**ABOUT THIS EXERCISE**.
Please restate each entry word for word.

BEGIN

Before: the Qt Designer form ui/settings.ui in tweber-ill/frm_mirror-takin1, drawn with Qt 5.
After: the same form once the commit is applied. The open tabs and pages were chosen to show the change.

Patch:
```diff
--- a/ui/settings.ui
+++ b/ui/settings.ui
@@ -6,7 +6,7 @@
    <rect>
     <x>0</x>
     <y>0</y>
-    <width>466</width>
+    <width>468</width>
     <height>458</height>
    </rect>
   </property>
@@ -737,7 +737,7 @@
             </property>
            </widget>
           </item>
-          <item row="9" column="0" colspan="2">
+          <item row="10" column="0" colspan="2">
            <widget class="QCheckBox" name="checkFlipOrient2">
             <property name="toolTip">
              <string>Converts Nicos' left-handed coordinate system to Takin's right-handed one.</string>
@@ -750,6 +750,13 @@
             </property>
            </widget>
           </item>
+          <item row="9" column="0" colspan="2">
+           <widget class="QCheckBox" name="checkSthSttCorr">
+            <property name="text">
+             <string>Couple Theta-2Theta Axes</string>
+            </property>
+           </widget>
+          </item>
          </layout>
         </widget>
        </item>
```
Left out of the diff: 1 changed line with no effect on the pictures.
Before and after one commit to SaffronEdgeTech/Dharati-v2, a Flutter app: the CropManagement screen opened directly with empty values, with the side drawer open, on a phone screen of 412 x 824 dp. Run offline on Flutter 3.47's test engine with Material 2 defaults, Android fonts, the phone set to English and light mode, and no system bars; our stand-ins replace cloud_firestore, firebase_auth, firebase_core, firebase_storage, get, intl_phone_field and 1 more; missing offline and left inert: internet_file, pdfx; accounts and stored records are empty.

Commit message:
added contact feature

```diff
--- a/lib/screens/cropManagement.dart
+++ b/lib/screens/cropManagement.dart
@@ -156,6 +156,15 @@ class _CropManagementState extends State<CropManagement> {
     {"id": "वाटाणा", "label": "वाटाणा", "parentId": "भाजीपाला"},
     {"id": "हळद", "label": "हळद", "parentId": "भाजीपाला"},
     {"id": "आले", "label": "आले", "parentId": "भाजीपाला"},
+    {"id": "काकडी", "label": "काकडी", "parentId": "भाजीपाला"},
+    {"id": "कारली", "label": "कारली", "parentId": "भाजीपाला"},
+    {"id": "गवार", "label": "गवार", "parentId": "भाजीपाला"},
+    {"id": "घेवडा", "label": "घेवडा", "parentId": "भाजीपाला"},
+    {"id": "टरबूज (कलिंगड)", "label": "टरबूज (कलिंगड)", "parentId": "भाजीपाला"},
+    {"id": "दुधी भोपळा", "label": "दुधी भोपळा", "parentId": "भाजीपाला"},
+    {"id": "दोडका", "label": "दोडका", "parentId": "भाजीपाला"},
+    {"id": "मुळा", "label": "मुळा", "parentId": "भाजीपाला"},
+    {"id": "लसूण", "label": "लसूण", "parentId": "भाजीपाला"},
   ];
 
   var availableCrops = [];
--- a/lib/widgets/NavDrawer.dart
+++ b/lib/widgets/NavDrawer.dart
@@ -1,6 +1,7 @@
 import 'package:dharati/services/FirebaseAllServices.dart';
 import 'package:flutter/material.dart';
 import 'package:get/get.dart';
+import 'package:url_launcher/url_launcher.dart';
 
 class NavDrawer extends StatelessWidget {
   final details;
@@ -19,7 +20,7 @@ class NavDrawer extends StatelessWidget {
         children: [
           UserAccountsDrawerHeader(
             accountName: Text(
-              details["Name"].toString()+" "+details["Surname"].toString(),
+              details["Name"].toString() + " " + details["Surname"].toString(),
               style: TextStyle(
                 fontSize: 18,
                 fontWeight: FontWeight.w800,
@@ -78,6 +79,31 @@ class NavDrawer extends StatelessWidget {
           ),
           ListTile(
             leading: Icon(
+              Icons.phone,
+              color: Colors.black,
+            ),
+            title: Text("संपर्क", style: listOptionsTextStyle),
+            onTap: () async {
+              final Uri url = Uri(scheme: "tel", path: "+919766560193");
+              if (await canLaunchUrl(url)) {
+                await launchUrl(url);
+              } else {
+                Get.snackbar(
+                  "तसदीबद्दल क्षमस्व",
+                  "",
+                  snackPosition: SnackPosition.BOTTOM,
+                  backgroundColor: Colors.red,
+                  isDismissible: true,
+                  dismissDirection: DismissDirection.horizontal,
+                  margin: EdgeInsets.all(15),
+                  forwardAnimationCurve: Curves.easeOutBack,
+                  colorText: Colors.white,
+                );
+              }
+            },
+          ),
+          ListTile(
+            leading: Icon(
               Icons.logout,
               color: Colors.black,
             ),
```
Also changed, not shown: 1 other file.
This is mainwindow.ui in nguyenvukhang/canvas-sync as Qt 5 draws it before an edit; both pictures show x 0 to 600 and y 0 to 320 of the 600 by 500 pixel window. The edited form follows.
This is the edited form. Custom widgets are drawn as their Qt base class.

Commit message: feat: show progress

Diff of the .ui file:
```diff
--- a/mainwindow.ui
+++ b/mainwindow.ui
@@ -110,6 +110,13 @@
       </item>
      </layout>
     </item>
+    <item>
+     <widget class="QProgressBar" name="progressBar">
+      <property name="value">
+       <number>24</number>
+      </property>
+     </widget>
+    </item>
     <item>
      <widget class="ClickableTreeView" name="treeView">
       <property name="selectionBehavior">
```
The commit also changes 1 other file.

END

**SOLUTION FOR THIS TASK**.
Before: the Qt Designer form ui/settings.ui in tweber-ill/frm_mirror-takin1, drawn with Qt 5.
After: the same form once the commit is applied. The open tabs and pages were chosen to show the change.

Patch:
```diff
--- a/ui/settings.ui
+++ b/ui/settings.ui
@@ -6,7 +6,7 @@
    <rect>
     <x>0</x>
     <y>0</y>
-    <width>466</width>
+    <width>468</width>
     <height>458</height>
    </rect>
   </property>
@@ -737,7 +737,7 @@
             </property>
            </widget>
           </item>
-          <item row="9" column="0" colspan="2">
+          <item row="10" column="0" colspan="2">
            <widget class="QCheckBox" name="checkFlipOrient2">
             <property name="toolTip">
              <string>Converts Nicos' left-handed coordinate system to Takin's right-handed one.</string>
@@ -750,6 +750,13 @@
             </property>
            </widget>
           </item>
+          <item row="9" column="0" colspan="2">
+           <widget class="QCheckBox" name="checkSthSttCorr">
+            <property name="text">
+             <string>Couple Theta-2Theta Axes</string>
+            </property>
+           </widget>
+          </item>
          </layout>
         </widget>
        </item>
```
Left out of the diff: 1 changed line with no effect on the pictures.
Before and after one commit to SaffronEdgeTech/Dharati-v2, a Flutter app: the CropManagement screen opened directly with empty values, with the side drawer open, on a phone screen of 412 x 824 dp. Run offline on Flutter 3.47's test engine with Material 2 defaults, Android fonts, the phone set to English and light mode, and no system bars; our stand-ins replace cloud_firestore, firebase_auth, firebase_core, firebase_storage, get, intl_phone_field and 1 more; missing offline and left inert: internet_file, pdfx; accounts and stored records are empty.

Commit message:
added contact feature

```diff
--- a/lib/screens/cropManagement.dart
+++ b/lib/screens/cropManagement.dart
@@ -156,6 +156,15 @@ class _CropManagementState extends State<CropManagement> {
     {"id": "वाटाणा", "label": "वाटाणा", "parentId": "भाजीपाला"},
     {"id": "हळद", "label": "हळद", "parentId": "भाजीपाला"},
     {"id": "आले", "label": "आले", "parentId": "भाजीपाला"},
+    {"id": "काकडी", "label": "काकडी", "parentId": "भाजीपाला"},
+    {"id": "कारली", "label": "कारली", "parentId": "भाजीपाला"},
+    {"id": "गवार", "label": "गवार", "parentId": "भाजीपाला"},
+    {"id": "घेवडा", "label": "घेवडा", "parentId": "भाजीपाला"},
+    {"id": "टरबूज (कलिंगड)", "label": "टरबूज (कलिंगड)", "parentId": "भाजीपाला"},
+    {"id": "दुधी भोपळा", "label": "दुधी भोपळा", "parentId": "भाजीपाला"},
+    {"id": "दोडका", "label": "दोडका", "parentId": "भाजीपाला"},
+    {"id": "मुळा", "label": "मुळा", "parentId": "भाजीपाला"},
+    {"id": "लसूण", "label": "लसूण", "parentId": "भाजीपाला"},
   ];
 
   var availableCrops = [];
--- a/lib/widgets/NavDrawer.dart
+++ b/lib/widgets/NavDrawer.dart
@@ -1,6 +1,7 @@
 import 'package:dharati/services/FirebaseAllServices.dart';
 import 'package:flutter/material.dart';
 import 'package:get/get.dart';
+import 'package:url_launcher/url_launcher.dart';
 
 class NavDrawer extends StatelessWidget {
   final details;
@@ -19,7 +20,7 @@ class NavDrawer extends StatelessWidget {
         children: [
           UserAccountsDrawerHeader(
             accountName: Text(
-              details["Name"].toString()+" "+details["Surname"].toString(),
+              details["Name"].toString() + " " + details["Surname"].toString(),
               style: TextStyle(
                 fontSize: 18,
                 fontWeight: FontWeight.w800,
@@ -78,6 +79,31 @@ class NavDrawer extends StatelessWidget {
           ),
           ListTile(
             leading: Icon(
+              Icons.phone,
+              color: Colors.black,
+            ),
+            title: Text("संपर्क", style: listOptionsTextStyle),
+            onTap: () async {
+              final Uri url = Uri(scheme: "tel", path: "+919766560193");
+              if (await canLaunchUrl(url)) {
+                await launchUrl(url);
+              } else {
+                Get.snackbar(
+                  "तसदीबद्दल क्षमस्व",
+                  "",
+                  snackPosition: SnackPosition.BOTTOM,
+                  backgroundColor: Colors.red,
+                  isDismissible: true,
+                  dismissDirection: DismissDirection.horizontal,
+                  margin: EdgeInsets.all(15),
+                  forwardAnimationCurve: Curves.easeOutBack,
+                  colorText: Colors.white,
+                );
+              }
+            },
+          ),
+          ListTile(
+            leading: Icon(
               Icons.logout,
               color: Colors.black,
             ),
```
Also changed, not shown: 1 other file.
This is mainwindow.ui in nguyenvukhang/canvas-sync as Qt 5 draws it before an edit; both pictures show x 0 to 600 and y 0 to 320 of the 600 by 500 pixel window. The edited form follows.
This is the edited form. Custom widgets are drawn as their Qt base class.

Commit message: feat: show progress

Diff of the .ui file:
```diff
--- a/mainwindow.ui
+++ b/mainwindow.ui
@@ -110,6 +110,13 @@
       </item>
      </layout>
     </item>
+    <item>
+     <widget class="QProgressBar" name="progressBar">
+      <property name="value">
+       <number>24</number>
+      </property>
+     </widget>
+    </item>
     <item>
      <widget class="ClickableTreeView" name="treeView">
       <property name="selectionBehavior">
```
The commit also changes 1 other file.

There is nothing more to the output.